Lydia Loveless Creates Her Most Personal Album with 'Daughter'

Given the turmoil of the era, you might expect Lydia Loveless to lean into the anger, amplifying the electric guitar side of her cowpunk.

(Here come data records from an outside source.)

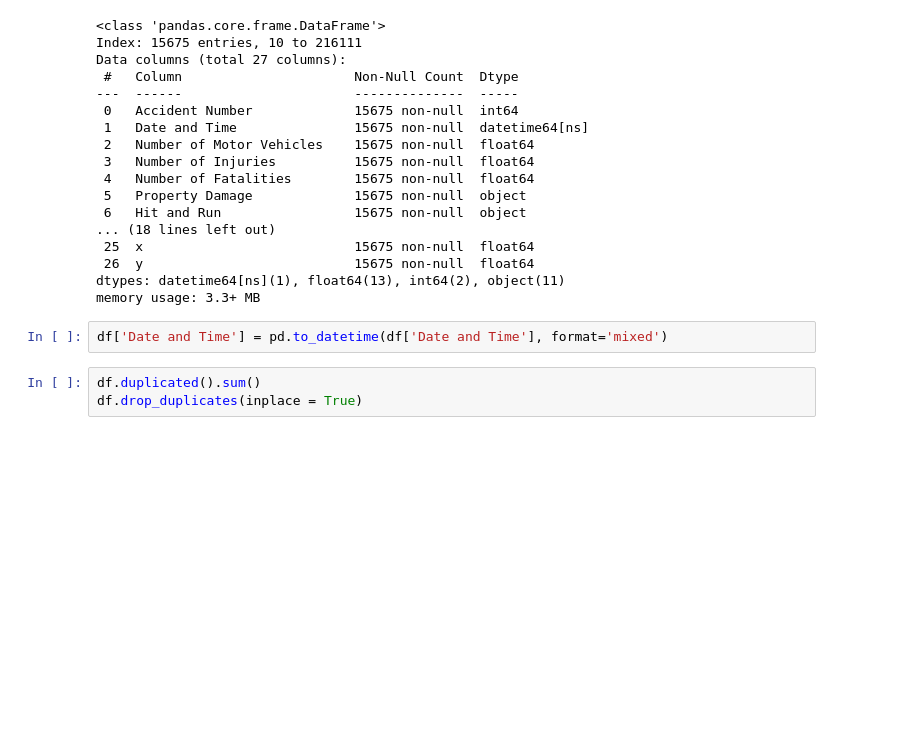
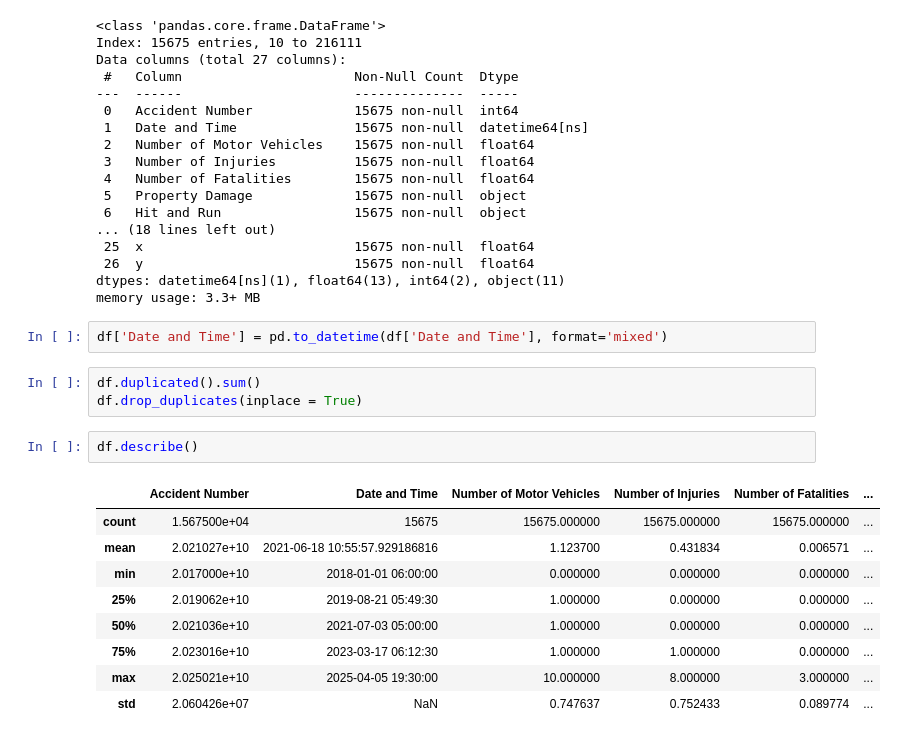
Before and after one commit to coding-ninza-shivam/GitHub, a Jupyter notebook: Data Analysis/Python/Data Processing and Visualisation/Project/Accident Analysis/Accident_an.ipynb, the cells around one changed output. Cells and saved outputs as stored; diff of their text form; blank space fills up the shorter version.

```diff
--- a/Data Analysis/Python/Data Processing and Visualisation/Project/Accident Analysis/Accident_an.ipynb
+++ b/Data Analysis/Python/Data Processing and Visualisation/Project/Accident Analysis/Accident_an.ipynb
@@ -101,4 +101,16 @@ df['Date and Time'] = pd.to_datetime(df['Date and Time'], format='mixed')
 # %%
 df.duplicated().sum()
 df.drop_duplicates(inplace = True)
+# %%
+df.describe()
+# %% [output]
+|  | Accident Number | Date and Time | Number of Motor Vehicles | Number of Injuries | Number of Fatalities | ... |
+| count | 1.567500e+04 | 15675 | 15675.000000 | 15675.000000 | 15675.000000 | ... |
+| mean | 2.021027e+10 | 2021-06-18 10:55:57.929186816 | 1.123700 | 0.431834 | 0.006571 | ... |
+| min | 2.017000e+10 | 2018-01-01 06:00:00 | 0.000000 | 0.000000 | 0.000000 | ... |
+| 25% | 2.019062e+10 | 2019-08-21 05:49:30 | 1.000000 | 0.000000 | 0.000000 | ... |
+| 50% | 2.021036e+10 | 2021-07-03 05:00:00 | 1.000000 | 0.000000 | 0.000000 | ... |
+| 75% | 2.023016e+10 | 2023-03-17 06:12:30 | 1.000000 | 1.000000 | 0.000000 | ... |
+| max | 2.025021e+10 | 2025-04-05 19:30:00 | 10.000000 | 8.000000 | 3.000000 | ... |
+| std | 2.060426e+07 | NaN | 0.747637 | 0.752433 | 0.089774 | ... |
 # %%
```
Also changed, not shown: parts of 2 cells of this notebook.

Instead, she created a personal record with a full range of moods, still full of her typical wit.


Flowers for Hermes: An Interview with Performing Activist André De Shields

From creating the title role in The Wiz to winning an Emmy for Ain't Misbehavin', André De Shields reflects on his roles in more than four decades of iconic musicals, including the GRAMMY and Tony Award-winning Hadestown.


The 13 Greatest Horror Directors of All Time

In honor of Halloween, here are 13 fascinating fright mavens who've made scary movies that much more meaningful.


British Jazz and Soul Artists Interpret the Classics on '​Blue Note Re:imagined'

Blue Note Re:imagined provides an entrance for new audiences to hear what's going on in British jazz today as well as to go back to the past and enjoy old glories.


Bill Murray and Rashida Jones Add Another Shot to 'On the Rocks'

Sofia Coppola's domestic malaise comedy On the Rocks doesn't drown in its sorrows -- it simply pours another round, to which we raise our glass.


​Patrick Cowley Remade Funk and Disco on 'Some Funkettes'

Patrick Cowley's Some Funkettes sports instrumental renditions from between 1975-1977 of songs previously made popular by Donna Summer, Herbie Hancock, the Temptations, and others.


The Top 10 Definitive Breakup Albums

When you feel bombarded with overpriced consumerism disguised as love, here are ten albums that look at love's hangover.


Dustin Laurenzi's Natural Language Digs Deep Into the Jazz Quartet Format with 'A Time and a Place'

Restless tenor saxophonist Dustin Laurenzi runs his four-piece combo through some thrilling jazz excursions on a fascinating new album, A Time and a Place.


How 'Watchmen' and 'The Boys' Deconstruct American Fascism

Superhero media has a history of critiquing the dark side of power, hero worship, and vigilantism, but none have done so as radically as Watchmen and The Boys.


Floodlights' 'From a View' Is Classicist Antipodal Indie Guitar Pop

Aussie indie rockers, Floodlights' debut From a View is a very cleanly, crisply-produced and mixed collection of shambolic, do-it-yourself indie guitar music.


CF Watkins Embraces a Cool, Sophisticated Twang on 'Babygirl'

CF Watkins has pulled off the unique trick of creating an album that is imbued with the warmth of the American South as well as the urban sophistication of New York.


Helena Deland Suggests Imagination Is More Rewarding Than Reality on 'Something New'

Canadian singer-songwriter Helena Deland's first full-length release Someone New reveals her considerable creative talents.


While the Sun Shines: An Interview with Composer Joe Wong

Joe Wong, the composer behind Netflix's Russian Doll and Master of None, articulates personal grief and grappling with artistic fulfillment into a sweeping debut album.

Collapse Expand Reviews

Collapse Expand Features

PM Picks
Collapse Expand Pm Picks

© 1999-2020 PopMatters.com. All rights reserved.
PopMatters is wholly independent, women-owned and operated.